In my case, not so much. Rev. Robert Lott -- "Pastor Bob" to most; "Dad" to a select few -- didn't preach when I was growing up. Not much anyway.
I don't just mean he didn't lecture. I mean he didn't preach.
Dad was never a senior pastor. He was an associate pastor at one church and a youth pastor at another. He clocked in very few hours behind the pulpit.
It was just as well. Most of his "messages" are epigrammatic in nature. They pack practical theology into tiny bottles that might be missed in the larger oceans of lengthy and tedious sermonizing.
To his young audience, Pastor Bob would say things like, "You need to see yourself how God sees you."

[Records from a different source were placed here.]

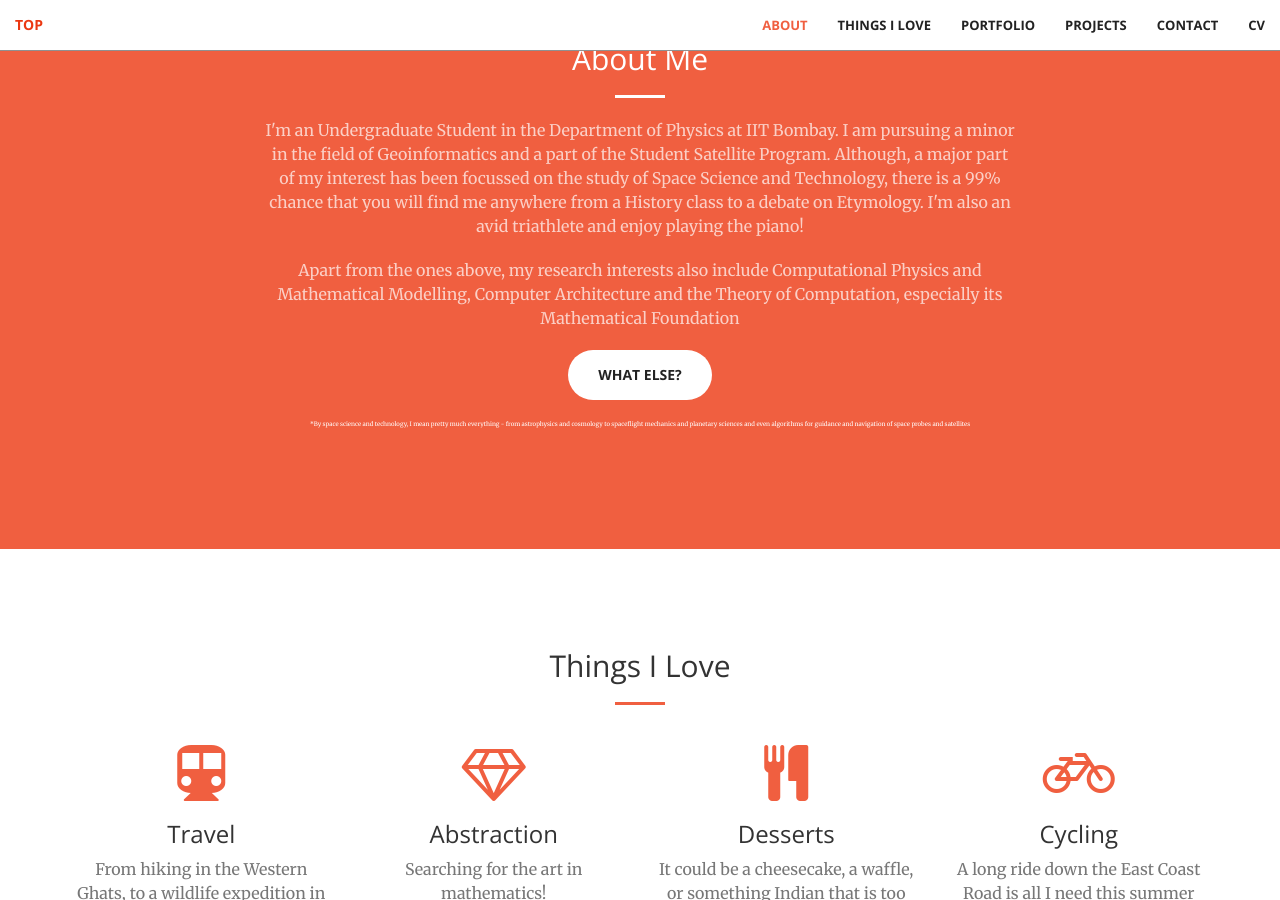
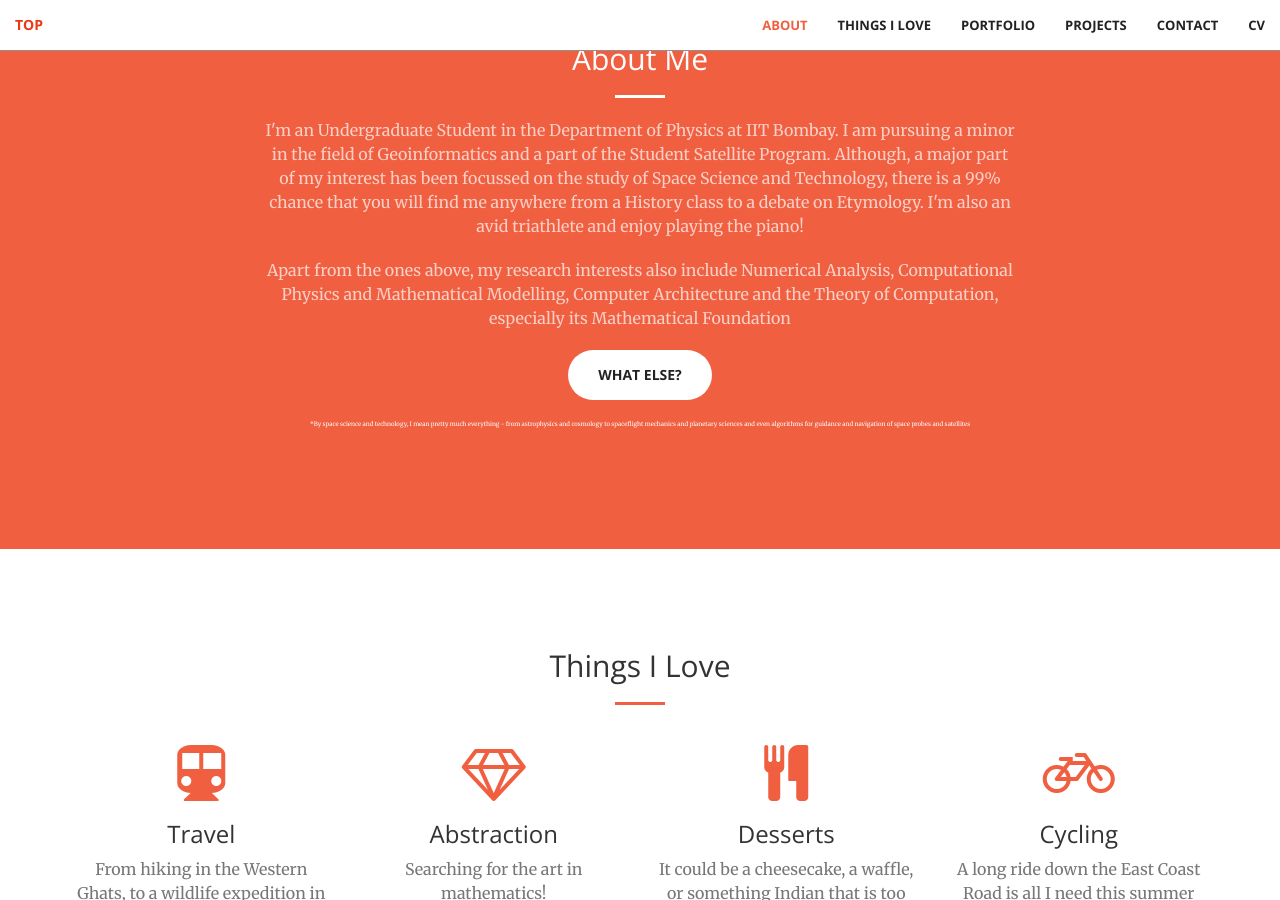
Before and after one commit to aravindbharathi/aravindbharathi.github.io, a Jekyll site: the page built from index.html, in a window 1280 px wide and 900 px high, scrolled down 958 px. Built offline with Jekyll 4.4.1, drawn with Linux system fonts in a browser that asks for light colours.

Commit message:
Update call-to-action.html

```diff
--- a/_includes/call-to-action.html
+++ b/_includes/call-to-action.html
@@ -5,7 +5,7 @@
                 <h2 class="section-heading">About Me</h2>
                 <hr class="light">
                 <p class="text-faded">I'm an Undergraduate Student in the Department of Physics at IIT Bombay. I am pursuing a minor in the field of Geoinformatics and a part of the Student Satellite Program. Although, a major part of my interest has been focussed on the study of Space Science and Technology, there is a 99% chance that you will find me anywhere from a History class to a debate on Etymology. I'm also an avid triathlete and enjoy playing the piano!</p>
-                <p class="text-faded">Apart from the ones above, my research interests also include Computational Physics and Mathematical Modelling, Computer Architecture and the Theory of Computation, especially its Mathematical Foundation</p>
+                <p class="text-faded">Apart from the ones above, my research interests also include Numerical Analysis, Computational Physics and Mathematical Modelling, Computer Architecture and the Theory of Computation, especially its Mathematical Foundation</p>
                 <a href="#stuff" class="btn btn-default btn-xl">What else?</a><br><br>
             <p style="font-size:6px" style="text-align:right;">*By space science and technology, I mean pretty much everything - from astrophysics and cosmology to spaceflight mechanics and planetary sciences and even algorithms for guidance and navigation of space probes and satellites</p>
             </div>
```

He would caution against going on like the pagans do before meals: "Don't pray too long when people are hungry."
He would amuse us with the longest running joke that he wasn't in on, almost always declaring that whatever passage he was about to read us was "one of my favorite verses in the Bible."
He would sum things up in one simple sentence, weighed down with meaning like a tree with too much fruit on it. Dad's final line at his own mother's eulogy was, "That is the hope."
And he would make useful distinctions that take a while to sink in. Most memorably: "Give thanks in all things, not for all things."
That last one used to infuriate me, because I didn't understand it.
It was a riff on and explanation of St. Paul's first letter to Christians in Thessalonica, Greece. Believers were told to "rejoice always, pray without ceasing and give thanks in all circumstances" -- or things -- "for this is the will of God in Christ for you."
The question of theodicy rears its head here. How do you thank God for cancer or for a consuming fire that takes your home away or for a pink slip when jobs are scarce?
Answer: you don't. You take what comes and thank God anyway. Not for what has happened but for other reasons.
To rejoice, to pray, to thank God -- these are good things in themselves, Dad was saying, quite apart from your health or comfort or dwindling bank balance.
Dad didn't explain all the nuances of his message. Instead, he embodied it. He did, and does, what he could for a great multitude of people. He bore tremendous burdens -- physical, emotional, financial -- and gave thanks in all of this. Even in the worms.
That's almost the stuff of a sermon, but someone else would have to preach it.